This kind of denial is nothing new. “It began as soon as [World War II] was over,” Lesses said. “It begins with perpetrators saying it wasn’t as bad as we think it was.”
The first deniers were those sentenced to the death penalty during the Nuremburg Trials. In the past, their agenda was to keep themselves alive. Today, they distort history for an incorrect retelling of the past.
Holocaust deniers believe people were relocated to concentration camps; they deny the systematic killing, the racial intention to commit genocide and the six million murdered Jews. They insist that most people died of disease and starvation in the camps and that they were sent to the camps for rehabilitation, according to Shemer’s book.
However, Shermer also points out that the Nazis believed in biological determinism. There is no debate that their intention was genocide.
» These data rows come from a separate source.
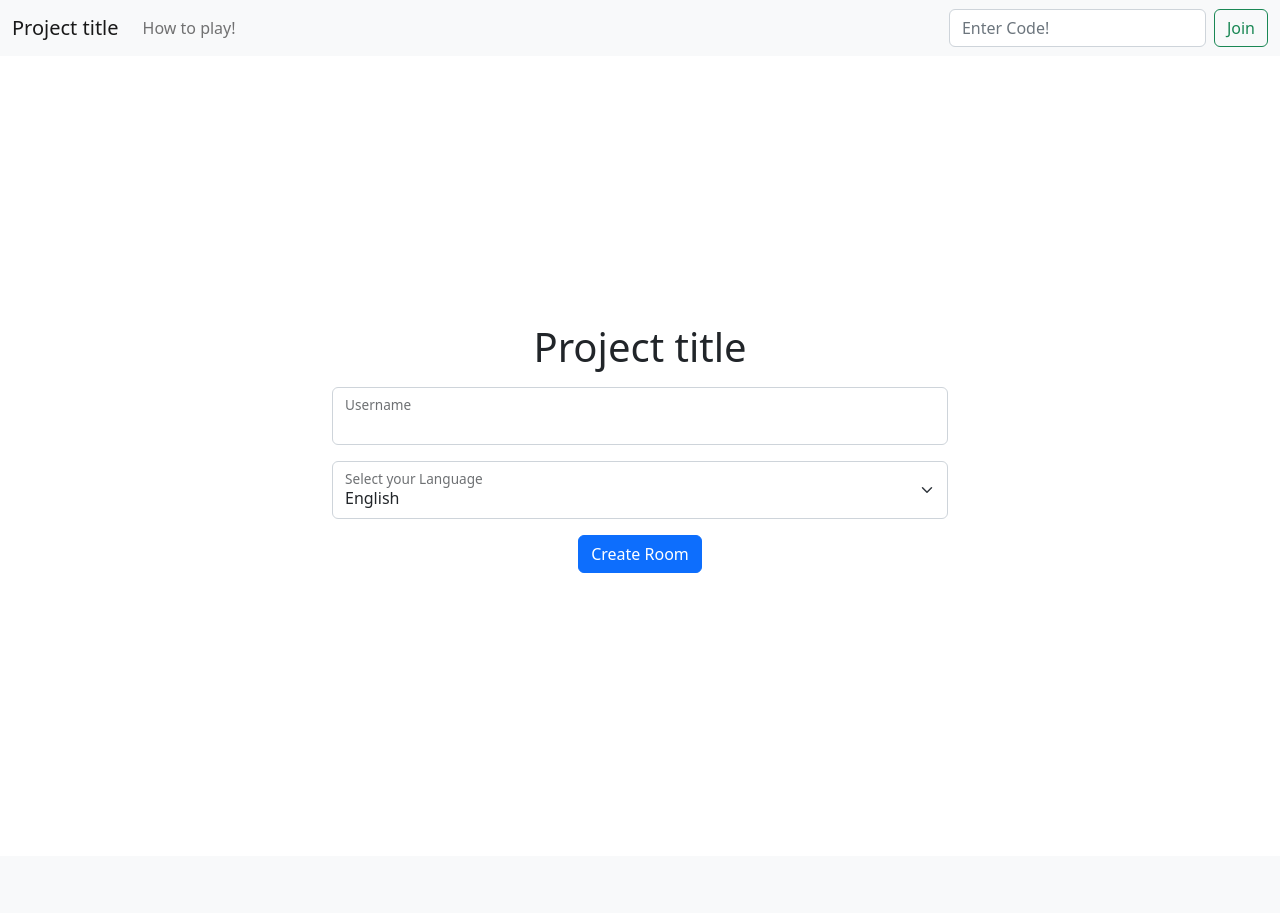
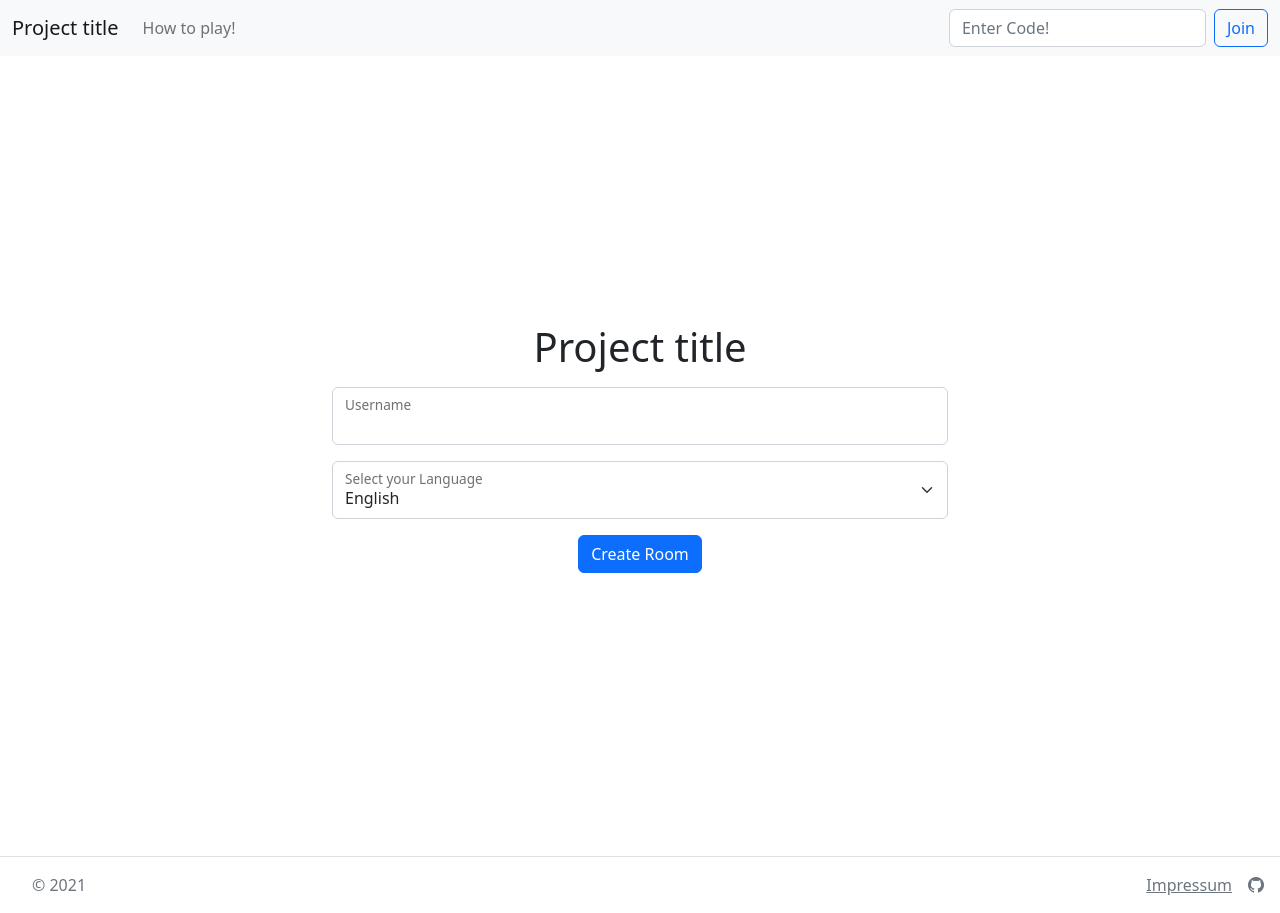
Before and after one commit to friesenjungs/kodenavne, a Flask app: page / in a window 1280 px wide. Before the commit the page ends 573 px from the top, so only its background shows below. Run offline with Flask 2, Linux system fonts and the light colour scheme.

Commit message:
added footer

```diff
--- a/templates/base.html
+++ b/templates/base.html
@@ -9,6 +9,7 @@
               integrity="sha384-0evHe/X+R7YkIZDRvuzKMRqM+OrBnVFBL6DOitfPri4tjfHxaWutUpFmBp4vmVor"
               crossorigin="anonymous">
         <script src="{{url_for('static', filename='js/base.js')}}"></script>
+        <link rel="stylesheet" href="https://cdn.jsdelivr.net/npm/bootstrap-icons@1.8.3/font/bootstrap-icons.css">
         <link rel="stylesheet" href="{{url_for('static', filename='css/base.css')}}">
         {% block script %}{% endblock %}
     </head>
@@ -25,12 +26,12 @@
                 <div class="collapse navbar-collapse" id="navbarSupportedContent">
                     <ul class="navbar-nav me-auto align-middle">
                         <li class="nav-item">
-                            <a class="nav-link" href="/rules" target="_blank">How to play!</a>
+                            <a class="nav-link" href="https://github.com/4KevR/webeng-project-dhbw/wiki/The-Game" target="_blank">How to play!</a>
                         </li>
                     </ul>
                     <div class="d-flex">
                         <input id="idCodeInput" class="form-control me-2" type="text" placeholder="Enter Code!">
-                        <button class="btn btn-outline-success" onclick="joinRoom()">Join</button>
+                        <button class="btn btn-outline-primary" onclick="joinRoom()">Join</button>
                     </div>
                 </div>
             </div>
@@ -39,6 +40,18 @@
             {% block content %}
             {% endblock %}
         </div>
+        <footer class="d-flex flex-wrap justify-content-between align-items-center py-3 border-top">
+            <div class="d-flex align-items-center">
+                <a class="me-3 ms-3 mb-md-0 text-muted">
+
+                </a>
+                <span class="text-muted">© 2021</span>
+            </div>
+            <ul class="nav col-md-4 justify-content-end list-unstyled d-flex me-3">
+                <a class="me-3 text-muted" href="/impressum">Impressum</a>
+                <li><a class="text-muted" href="https://github.com/4KevR/webeng-project-dhbw"><i class="bi bi-github"></i></a></li>
+            </ul>
+        </footer>
         <script src="https://code.jquery.com/jquery-3.6.0.js"
                 integrity="sha256-H+K7U5CnXl1h5ywQfKtSj8PCmoN9aaq30gDh27Xc0jk=" crossorigin="anonymous"></script>
         <script src="https://cdn.jsdelivr.net/npm/@popperjs/core@2.11.5/dist/umd/popper.min.js"
```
With the evidence clearly proving that the deniers’ do not have a factual foundation in their declarations, engaging them in a debate would accomplish nothing. However, their false claims can weaken a person’s understanding of the true facts. In History On Trial historian Deborah Lipstadt writes about her time in court with Irving over a libel suit.
“Unless their fallacious claims were exposed, they could ultimately pose a more substantial danger,” she said. “More sophisticated deniers, such as David Irving, had the ability to sow seeds of confusion about the Holocaust.”
In the end, Lipstadt won the trial because her team proved that her accusations of Holocaust denial toward Irving were true. They also proved that Irving distorted history in his books.
“The fact that they’re lying— and their lack of any historical basis—should be pointed out,” Lesses said of offenders. “They’re not doing historical research. They’re not searching for new documents.”
While Irving’s texts, as well as those of other deniers, cannot be substantiated, they are still published. Any person who agrees with them needs only to find their website.
“The Internet, like the printing press, is a two-edged sword,” Shermer said. “It’s good for freedom of speech, but anyone can say anything.”
People uncritically accept something if it is in print. Shermer describes this problem in his book. “Where anyone can speak the past, no one can,” he writes. If simply anyone without knowledge of the facts can dictate history, then history cannot be recorded accurately.
Fortunately, historians measure the validity of evidence so that each opinion is not equal. Shermer calls it the “comparative method.”
Historians cannot run scientific experiments, but they can study the effects of events and apply what they observed to what they know.
“Eyewitness accounts, for example, are notoriously unreliable,” he said.
“People have unreliable memories…In corroboration with other forms of evidence, they can become valuable. You have to weigh the evidence carefully.”
Revisionists, therefore, find new evidence and verify it before redrafting history. Deniers instead choose to ignore the fact that their published books have not been confirmed to be true.
Holocaust denial is banned in Germany and seen as an incitement of hatred. Teachers and students in Germany cover the Holocaust seriously. It is a compulsory subject that all students discuss multiple times. They visit concentration camp sites, and textbooks make no attempt to “clean up” what happened. They instead focus on the lessons they can learn from past mistakes.
With freedom of speech, Holocaust deniers can try to change history. But historians are also just as free to demonstrate how the deniers’ attempts at revisionism are far fetched denials with an ulterior motive.
Despite their right to free speech, Lesses still takes issue with deniers’ consistency in distorting the facts. She points out their contradictory mission, saying, “They claim to search for the truth, but they ignore the truth in front of their eyes.”
Carly Smith is a sophomore journalism major who promises to never distort your facts. E-mail her at firstname.lastname@example.org.